══ Data excerpts ══

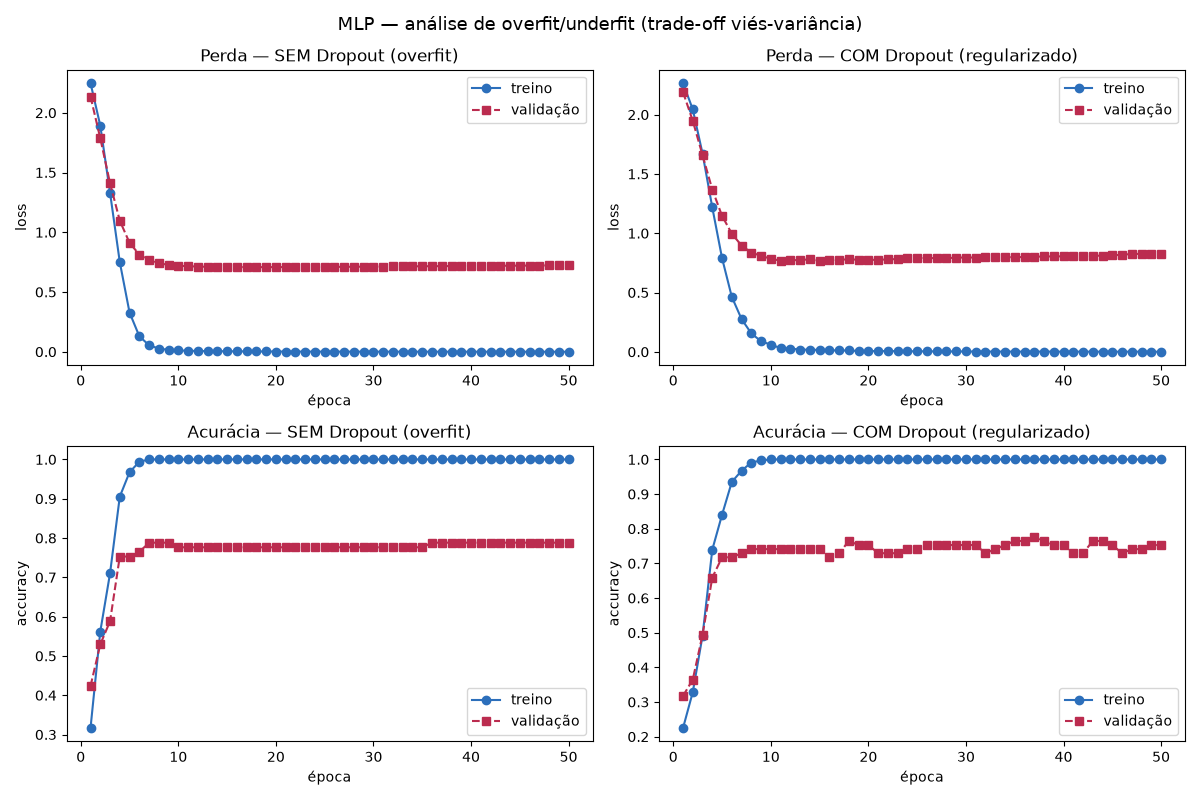
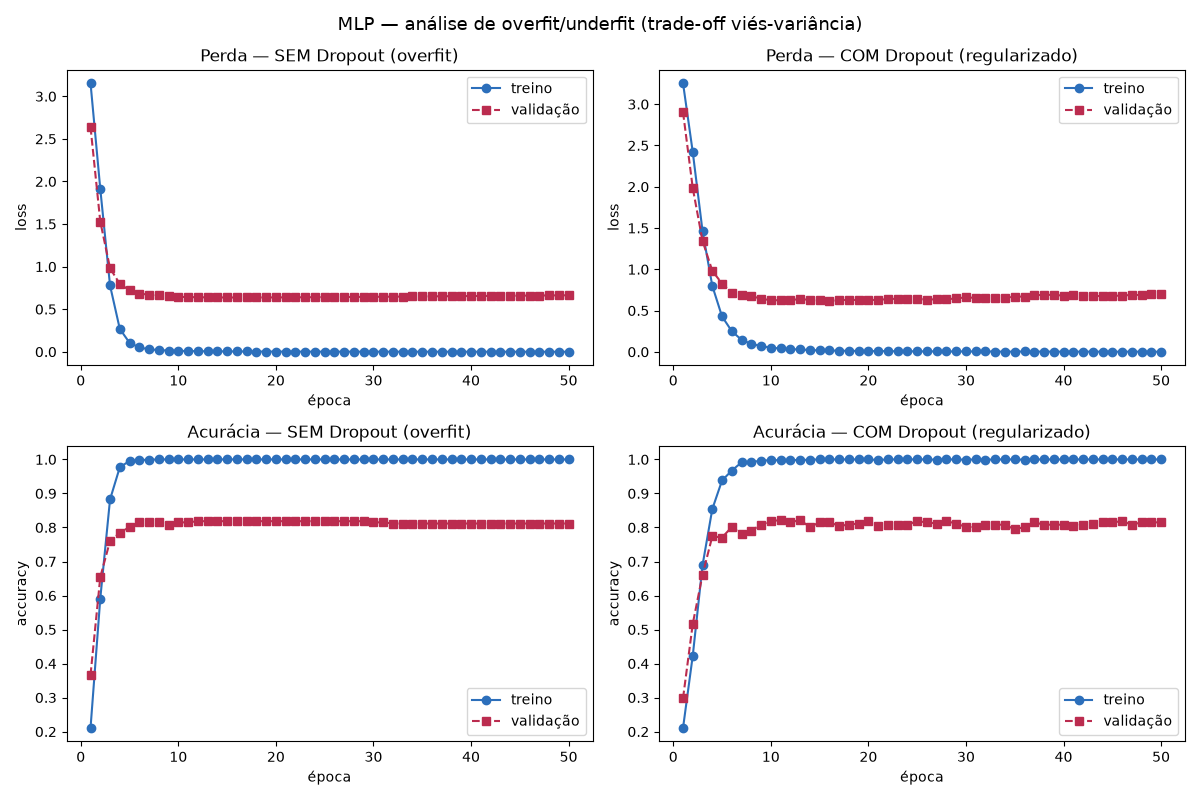
Fase 6: corrige rótulo fraco (classe_id, não topic_raw) e avalia 3 modelos vs gold
Bug: a pool de treino usava topic_raw (id BRUTO do BERTopic, 0-45) como rótulo
fraco. Esse espaço não casa com o gold humano (taxonomia 0-29) nem com o softmax
de 30 saídas — a MLP estourava (label 45 fora de [0,30)) e a métrica do NB vs
gold era inválida (espaços de rótulo distintos). Correção: rótulo fraco passa a
ser classe_id consolidado (0-29), no mesmo espaço do gold.

Também regenera os embeddings BERTimbau (cache estava com 979 docs; corpus tem
4394) e persiste classify_gold_preds.json p/ análise de confusão reproduzível.

Resultado (300 notícias gold, 26 classes presentes; pool 1821, janela 18m):
  modelo      gold_acc  gold_f1  kappa
  NB          0.400     0.359    0.354
  MLP         0.503     0.492    0.480   <- melhor no gold
  BERTimbau   0.473     0.469    0.451

Falha dominante (honesta): classe 10 Institucional/Gestão (n=57, catch-all) com
F1 0.36/0.22/0.13 — espalha p/ Precatórios, Conciliação, Equidade. Classes com
suporte 2-3 (Litigância, Conflitos fundiários) têm F1~0. Overfit da MLP claro
(treino acc 1.0 / val ~0.81); Dropout não ajuda em TF-IDF esparso, L2 forte
leva a underfit.

diff --git a/src/classify.py b/src/classify.py
@@ -11,15 +11,17 @@ técnicas do curso:
     C. BERTimbau        — embeddings BERT-pt (mean-pooling) + LogReg    (transformer)
 
 Protocolo de avaliação (sem vazamento):
-- **Rótulo fraco** = `topic_raw` do BERTopic (alta confiança; exclui outliers -1).
+- **Rótulo fraco** = `classe_id` consolidado (taxonomia de 30 classes, 0-29),
+  derivado do BERTopic e no MESMO espaço de rótulos do gold humano. Os outliers
+  do BERTopic (topic_raw == -1) são excluídos da pool.
 - O **gold humano** (`reports/gold_labels.csv`) é REMOVIDO do conjunto de treino,
-  pois 162/173 documentos do gold também têm rótulo fraco — treinar neles
-  inflaria a métrica externa.
+  pois grande parte dos documentos do gold também tem rótulo fraco — treinar
+  neles inflaria a métrica externa.
 - **Regime interno** (aprende o rótulo fraco): split estratificado
-  treino/validação/teste sobre a "pool" (529 docs com rótulo fraco e fora do
-  gold). Mede se o modelo aprende a taxonomia a partir de features independentes.
+  treino/validação/teste sobre a "pool" (docs com rótulo fraco e fora do gold).
+  Mede se o modelo aprende a taxonomia a partir de features independentes.
 - **Regime externo** (vs gold humano): cada modelo é treinado na pool INTEIRA e
-  prediz os 173 documentos do gold; reporta accuracy, F1-macro, Cohen's kappa e
+  prediz os 300 documentos do gold; reporta accuracy, F1-macro, Cohen's kappa e
   matriz de confusão contra a anotação humana. Esta é a validação de cabeçalho.
 
 Análise de overfit/underfit (peça central do Módulo 2): a MLP é treinada em duas
@@ -88,10 +90,15 @@ def set_seeds() -> None:
 def load_data() -> tuple[pd.DataFrame, pd.DataFrame, set[int], int]:
     """Retorna (pool, gold_df, gold_ids, n_indefinido).
 
-    pool: docs com rótulo fraco (topic_raw != -1) e FORA do gold.
+    pool: docs com rótulo fraco e FORA do gold. O rótulo fraco `y` é o
+    `classe_id` consolidado (taxonomia de 30 classes, 0-29) — NÃO o `topic_raw`
+    bruto do BERTopic (0-45+), que vive em outro espaço de rótulos e não casa
+    com o gold humano nem com o softmax de 30 saídas. Os outliers do BERTopic
+    (topic_raw == -1) seguem excluídos da pool.
     gold_df: docs do gold com rótulo humano inteiro (exclui 'indefinido').
     """
-    dt = pd.read_parquet(PROC / "doc_topics.parquet")[["id", "topic_raw"]]
+    dt = pd.read_parquet(PROC / "doc_topics.parquet")[
+        ["id", "topic_raw", "classe_id"]]
     txt = pd.read_parquet(INTERIM)[["id", "titulo", "corpo_texto", "corpo_norm"]]
     df = dt.merge(txt, on="id")
     # Features TF-IDF: título + corpo normalizado (espaço lexical).
@@ -108,9 +115,10 @@ def load_data() -> tuple[pd.DataFrame, pd.DataFrame, set[int], int]:
     gold_ids = set(gold_ok["id"])
     gold_df = gold_ok.merge(df, on="id")
 
-    weak = df[df["topic_raw"] != -1].copy()
+    weak = df[df["topic_raw"] != -1].copy()  # exclui outliers do BERTopic
     pool = weak[~weak["id"].isin(gold_ids)].copy()
-    pool = pool.rename(columns={"topic_raw": "y"})
+    # Rótulo fraco = classe consolidada (0-29), no MESMO espaço do gold humano.
+    pool = pool.rename(columns={"classe_id": "y"})
     print(f"[clf] pool de treino (rótulo fraco, fora do gold): {len(pool)} docs "
           f"| gold humano: {len(gold_df)} (+{n_indef} 'indefinido' excluídos)")
     return pool, gold_df, gold_ids, n_indef
@@ -544,6 +552,16 @@ def main() -> None:
         preds["BERTimbau"] = results["bertimbau"]["_gold_pred"]
     plot_confusions(gold_df["gold"].to_numpy(), preds)
 
+    # Persiste as predições do gold (artefato reproduzível p/ análise de confusão).
+    gold_pred_dump = {
+        "gold_ids": gold_df["id"].astype(int).tolist(),
+        "gold_true": gold_df["gold"].astype(int).tolist(),
+        "preds": {name: [int(p) for p in pr] for name, pr in preds.items()},
+    }
+    with (PROC / "classify_gold_preds.json").open("w", encoding="utf-8") as fh:
+        json.dump(gold_pred_dump, fh, ensure_ascii=False, indent=2)
+    print(f"[clf] predições do gold -> {PROC / 'classify_gold_preds.json'}")
+
     # Tabela-resumo
     print("\n[clf] ===== COMPARAÇÃO DOS MODELOS =====")
     header = f"{'modelo':<12} {'int_acc':>8} {'int_f1':>8} {'gold_acc':>9} {'gold_f1':>8} {'kappa':>7}"
@@ -564,7 +582,8 @@ def main() -> None:
             "split": {"treino": int(len(tr)), "val": int(len(va)),
                       "teste": int(len(te))},
             "seed": SEED,
-            "leakage_note": "gold removido do treino (162/173 também eram rótulo fraco)",
+            "leakage_note": "gold removido do treino; rótulo fraco = classe_id consolidado (0-29)",
+            "weak_label": "classe_id (taxonomia consolidada 30 classes)",
         },
         "models": {k: {kk: vv for kk, vv in v.items() if not kk.startswith("_")}
                    for k, v in results.items()},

═══

Output nothing except an exact copy of the records above, with the images left out.

Fase 6: corrige rótulo fraco (classe_id, não topic_raw) e avalia 3 modelos vs gold
Bug: a pool de treino usava topic_raw (id BRUTO do BERTopic, 0-45) como rótulo
fraco. Esse espaço não casa com o gold humano (taxonomia 0-29) nem com o softmax
de 30 saídas — a MLP estourava (label 45 fora de [0,30)) e a métrica do NB vs
gold era inválida (espaços de rótulo distintos). Correção: rótulo fraco passa a
ser classe_id consolidado (0-29), no mesmo espaço do gold.

Também regenera os embeddings BERTimbau (cache estava com 979 docs; corpus tem
4394) e persiste classify_gold_preds.json p/ análise de confusão reproduzível.

Resultado (300 notícias gold, 26 classes presentes; pool 1821, janela 18m):
  modelo      gold_acc  gold_f1  kappa
  NB          0.400     0.359    0.354
  MLP         0.503     0.492    0.480   <- melhor no gold
  BERTimbau   0.473     0.469    0.451

Falha dominante (honesta): classe 10 Institucional/Gestão (n=57, catch-all) com
F1 0.36/0.22/0.13 — espalha p/ Precatórios, Conciliação, Equidade. Classes com
suporte 2-3 (Litigância, Conflitos fundiários) têm F1~0. Overfit da MLP claro
(treino acc 1.0 / val ~0.81); Dropout não ajuda em TF-IDF esparso, L2 forte
leva a underfit.

diff --git a/src/classify.py b/src/classify.py
@@ -11,15 +11,17 @@ técnicas do curso:
     C. BERTimbau        — embeddings BERT-pt (mean-pooling) + LogReg    (transformer)
 
 Protocolo de avaliação (sem vazamento):
-- **Rótulo fraco** = `topic_raw` do BERTopic (alta confiança; exclui outliers -1).
+- **Rótulo fraco** = `classe_id` consolidado (taxonomia de 30 classes, 0-29),
+  derivado do BERTopic e no MESMO espaço de rótulos do gold humano. Os outliers
+  do BERTopic (topic_raw == -1) são excluídos da pool.
 - O **gold humano** (`reports/gold_labels.csv`) é REMOVIDO do conjunto de treino,
-  pois 162/173 documentos do gold também têm rótulo fraco — treinar neles
-  inflaria a métrica externa.
+  pois grande parte dos documentos do gold também tem rótulo fraco — treinar
+  neles inflaria a métrica externa.
 - **Regime interno** (aprende o rótulo fraco): split estratificado
-  treino/validação/teste sobre a "pool" (529 docs com rótulo fraco e fora do
-  gold). Mede se o modelo aprende a taxonomia a partir de features independentes.
+  treino/validação/teste sobre a "pool" (docs com rótulo fraco e fora do gold).
+  Mede se o modelo aprende a taxonomia a partir de features independentes.
 - **Regime externo** (vs gold humano): cada modelo é treinado na pool INTEIRA e
-  prediz os 173 documentos do gold; reporta accuracy, F1-macro, Cohen's kappa e
+  prediz os 300 documentos do gold; reporta accuracy, F1-macro, Cohen's kappa e
   matriz de confusão contra a anotação humana. Esta é a validação de cabeçalho.
 
 Análise de overfit/underfit (peça central do Módulo 2): a MLP é treinada em duas
@@ -88,10 +90,15 @@ def set_seeds() -> None:
 def load_data() -> tuple[pd.DataFrame, pd.DataFrame, set[int], int]:
     """Retorna (pool, gold_df, gold_ids, n_indefinido).
 
-    pool: docs com rótulo fraco (topic_raw != -1) e FORA do gold.
+    pool: docs com rótulo fraco e FORA do gold. O rótulo fraco `y` é o
+    `classe_id` consolidado (taxonomia de 30 classes, 0-29) — NÃO o `topic_raw`
+    bruto do BERTopic (0-45+), que vive em outro espaço de rótulos e não casa
+    com o gold humano nem com o softmax de 30 saídas. Os outliers do BERTopic
+    (topic_raw == -1) seguem excluídos da pool.
     gold_df: docs do gold com rótulo humano inteiro (exclui 'indefinido').
     """
-    dt = pd.read_parquet(PROC / "doc_topics.parquet")[["id", "topic_raw"]]
+    dt = pd.read_parquet(PROC / "doc_topics.parquet")[
+        ["id", "topic_raw", "classe_id"]]
     txt = pd.read_parquet(INTERIM)[["id", "titulo", "corpo_texto", "corpo_norm"]]
     df = dt.merge(txt, on="id")
     # Features TF-IDF: título + corpo normalizado (espaço lexical).
@@ -108,9 +115,10 @@ def load_data() -> tuple[pd.DataFrame, pd.DataFrame, set[int], int]:
     gold_ids = set(gold_ok["id"])
     gold_df = gold_ok.merge(df, on="id")
 
-    weak = df[df["topic_raw"] != -1].copy()
+    weak = df[df["topic_raw"] != -1].copy()  # exclui outliers do BERTopic
     pool = weak[~weak["id"].isin(gold_ids)].copy()
-    pool = pool.rename(columns={"topic_raw": "y"})
+    # Rótulo fraco = classe consolidada (0-29), no MESMO espaço do gold humano.
+    pool = pool.rename(columns={"classe_id": "y"})
     print(f"[clf] pool de treino (rótulo fraco, fora do gold): {len(pool)} docs "
           f"| gold humano: {len(gold_df)} (+{n_indef} 'indefinido' excluídos)")
     return pool, gold_df, gold_ids, n_indef
@@ -544,6 +552,16 @@ def main() -> None:
         preds["BERTimbau"] = results["bertimbau"]["_gold_pred"]
     plot_confusions(gold_df["gold"].to_numpy(), preds)
 
+    # Persiste as predições do gold (artefato reproduzível p/ análise de confusão).
+    gold_pred_dump = {
+        "gold_ids": gold_df["id"].astype(int).tolist(),
+        "gold_true": gold_df["gold"].astype(int).tolist(),
+        "preds": {name: [int(p) for p in pr] for name, pr in preds.items()},
+    }
+    with (PROC / "classify_gold_preds.json").open("w", encoding="utf-8") as fh:
+        json.dump(gold_pred_dump, fh, ensure_ascii=False, indent=2)
+    print(f"[clf] predições do gold -> {PROC / 'classify_gold_preds.json'}")
+
     # Tabela-resumo
     print("\n[clf] ===== COMPARAÇÃO DOS MODELOS =====")
     header = f"{'modelo':<12} {'int_acc':>8} {'int_f1':>8} {'gold_acc':>9} {'gold_f1':>8} {'kappa':>7}"
@@ -564,7 +582,8 @@ def main() -> None:
             "split": {"treino": int(len(tr)), "val": int(len(va)),
                       "teste": int(len(te))},
             "seed": SEED,
-            "leakage_note": "gold removido do treino (162/173 também eram rótulo fraco)",
+            "leakage_note": "gold removido do treino; rótulo fraco = classe_id consolidado (0-29)",
+            "weak_label": "classe_id (taxonomia consolidada 30 classes)",
         },
         "models": {k: {kk: vv for kk, vv in v.items() if not kk.startswith("_")}
                    for k, v in results.items()},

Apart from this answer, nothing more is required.